“Critical” related party structure with related party loans
With breaches of house rules on assets and loans to relatives or members consistently among the top audit violations, an SMSF service provider highlighted some of the common misconceptions about these rules and loans to parties linked.
In an online article, SMSF service provider Accurium said violations of internal asset rules and the prohibition on loaning to a member or relative of a member, or providing financial assistance to a member or to a loved one using the fund’s financial resources, continue to be among the top three audit violations.
“One aspect of these two rules that can be often misunderstood is the way they interact with each other,” Accurium said.
“While internal asset rules do provide for a 5% provision for a loan from an SMSF to a related party, when that related party is an individual – for example, an individual entrepreneur or an individual partner in a partnership – Article 65 of the SIS law will also apply.
“Section 65 (1) (a) of the SIS Act prohibits a fund from granting a loan to a member or a relative of a member. Contrary to internal asset rules, there is no allowance for calculating the 5 percent market value ratio for section 65. ”
Accurium gave the example of a client with an SMSF planning to lend up to 5% of the value of its assets to its business.
“In this scenario, if the SMSF loan to the related party’s business did not result in a market value ratio (MVR) of the internal assets of the fund greater than 5% at the time of granting the loan , it would not violate internal rules.
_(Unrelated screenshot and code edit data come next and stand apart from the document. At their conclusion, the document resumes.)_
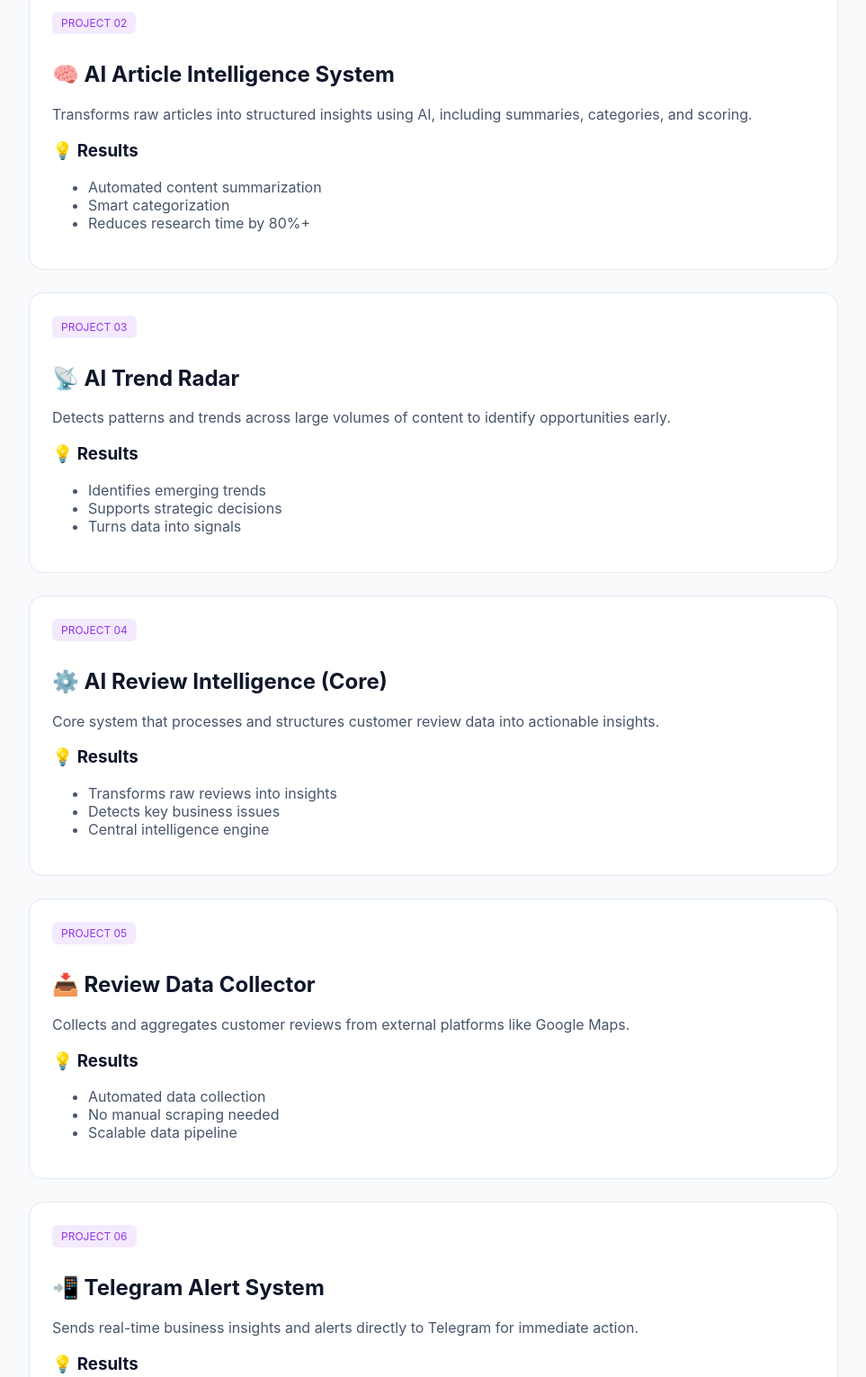
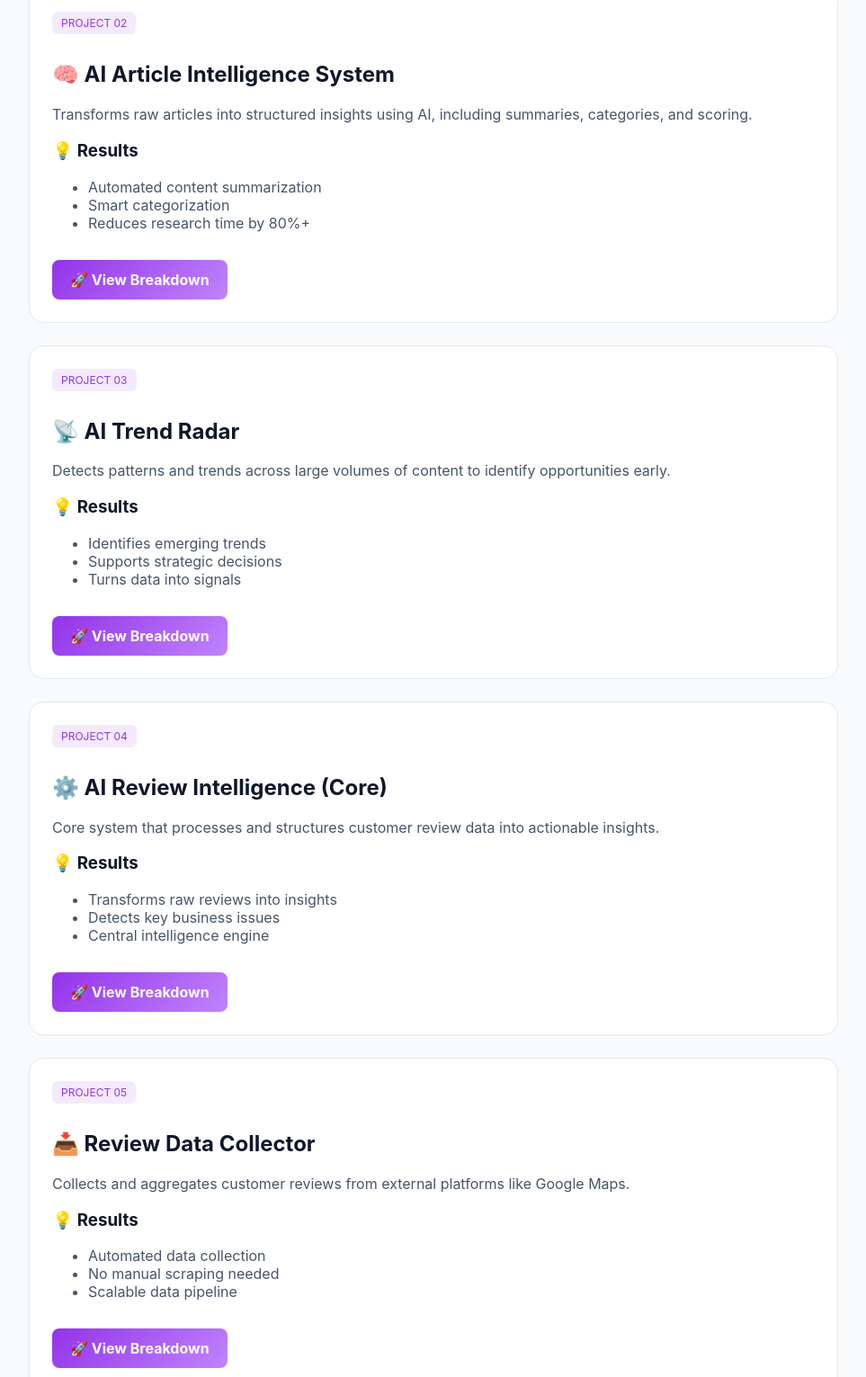
Before and after one commit to Josua1983/josua1983.github.io, a plain HTML site: page index.html in a window 1280 px wide. Shown: the part 748-2279 px from the top of the page at 90% size, without its empty margins (158-1121 px from the left). Drawn offline with Linux system fonts and the light colour scheme.

Commit message:
Update index.html

```diff
--- a/index.html
+++ b/index.html
@@ -89,7 +89,7 @@ With a background in cybersecurity (SOC, SIEM, automation), I now focus on build
 I don’t build dashboards. I build systems that think, analyze, and act.
 </p>
 
-<!-- TOP ACTION BUTTONS -->
+<!-- TOP BUTTONS -->
 <div style="display:flex; gap:10px; flex-wrap:wrap;">
 
     <a href="Josua_Boon_CV.pdf" target="_blank" class="button">
@@ -104,6 +104,7 @@ I don’t build dashboards. I build systems that think, analyze, and act.
 
 <!-- PROJECTS -->
 
+<!-- 1 -->
 <div class="card">
     <div class="badge">PROJECT 01</div>
     <h2>📰 Integration RSS</h2>
@@ -123,6 +124,7 @@ I don’t build dashboards. I build systems that think, analyze, and act.
     </a>
 </div>
 
+<!-- 2 -->
 <div class="card">
     <div class="badge">PROJECT 02</div>
     <h2>🧠 AI Article Intelligence System</h2>
@@ -136,8 +138,13 @@ I don’t build dashboards. I build systems that think, analyze, and act.
         <li>Smart categorization</li>
         <li>Reduces research time by 80%+</li>
     </ul>
+
+    <a href="AI-Article-Intelligence.html" class="button">
+        🚀 View Breakdown
+    </a>
 </div>
 
+<!-- 3 -->
 <div class="card">
     <div class="badge">PROJECT 03</div>
     <h2>📡 AI Trend Radar</h2>
@@ -151,8 +158,13 @@ I don’t build dashboards. I build systems that think, analyze, and act.
         <li>Supports strategic decisions</li>
         <li>Turns data into signals</li>
     </ul>
+
+    <a href="AI-Trend-Radar.html" class="button">
+        🚀 View Breakdown
+    </a>
 </div>
 
+<!-- 4 -->
 <div class="card">
     <div class="badge">PROJECT 04</div>
     <h2>⚙️ AI Review Intelligence (Core)</h2>
@@ -166,8 +178,13 @@ I don’t build dashboards. I build systems that think, analyze, and act.
         <li>Detects key business issues</li>
         <li>Central intelligence engine</li>
     </ul>
+
+    <a href="AI-Review-Intelligence-Core.html" class="button">
+        🚀 View Breakdown
+    </a>
 </div>
 
+<!-- 5 -->
 <div class="card">
     <div class="badge">PROJECT 05</div>
     <h2>📥 Review Data Collector</h2>
@@ -181,8 +198,13 @@ I don’t build dashboards. I build systems that think, analyze, and act.
         <li>No manual scraping needed</li>
         <li>Scalable data pipeline</li>
     </ul>
+
+    <a href="Review-Collector.html" class="button">
+        🚀 View Breakdown
+    </a>
 </div>
 
+<!-- 6 -->
 <div class="card">
     <div class="badge">PROJECT 06</div>
     <h2>📲 Telegram Alert System</h2>
@@ -196,6 +218,10 @@ I don’t build dashboards. I build systems that think, analyze, and act.
         <li>Real-time decision support</li>
         <li>Turns insights into action</li>
     </ul>
+
+    <a href="Telegram-Alerts.html" class="button">
+        🚀 View Breakdown
+    </a>
 </div>
 
 <!-- SERVICES -->
```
In addition, the market value ratio as of June 30 should also not exceed 5%, ”said Accurium.
“However, if the business of the related party was structured as a sole proprietorship or as a partnership in which a partner was a natural person member of the SMSF or a relative of a member of the SMSF, this would constitute a violation of Article 65 (1) (b) SIS Act. “
In this case, there would be no violation of internal rules on assets, he said, but there would be a violation of the ban on loaning to a member or a relative of a member.
“Violation of Section 65, as noted above, can still cost the SMSF trustee (s) an administrative penalty of 60 penalty points. “
Accurium also reminded SMSF professionals and administrators to keep single-purpose testing in mind.
“The sole objective of the test is to be met at all times and must be considered for all fund transactions,” he said.
In the event that the SMSF lends money to a related party and the related party is structured as an entity – for example, a corporation – the focus may be only on ensuring that the loan does not exceed 5 for one hundred both when making the loan and every June 30, Accurium said.
“Although the prohibition on loaning to a member or relative under section 65 of the SIS Act may not apply, the SMSF trustee will need to consider how he can prove that the granting the loan to a related party complies with the sole purpose criterion provided for in Article 62, ”he said.
Miranda Brownlee is the Associate Editor-in-Chief of SMSF Adviser, which is the premier source of information, strategy and educational content for professionals working in the SMSF industry.
Since joining the team in 2014, Miranda has been responsible for publishing some of Australia’s biggest pensions stories and has published extensively on technical strategy and legislative updates. Miranda also ran the print publication of SMSF Adviser for several years.
Miranda also has extensive experience in business reporting and financial services, having written for titles such as Investor Daily, ifa and Accountants Daily.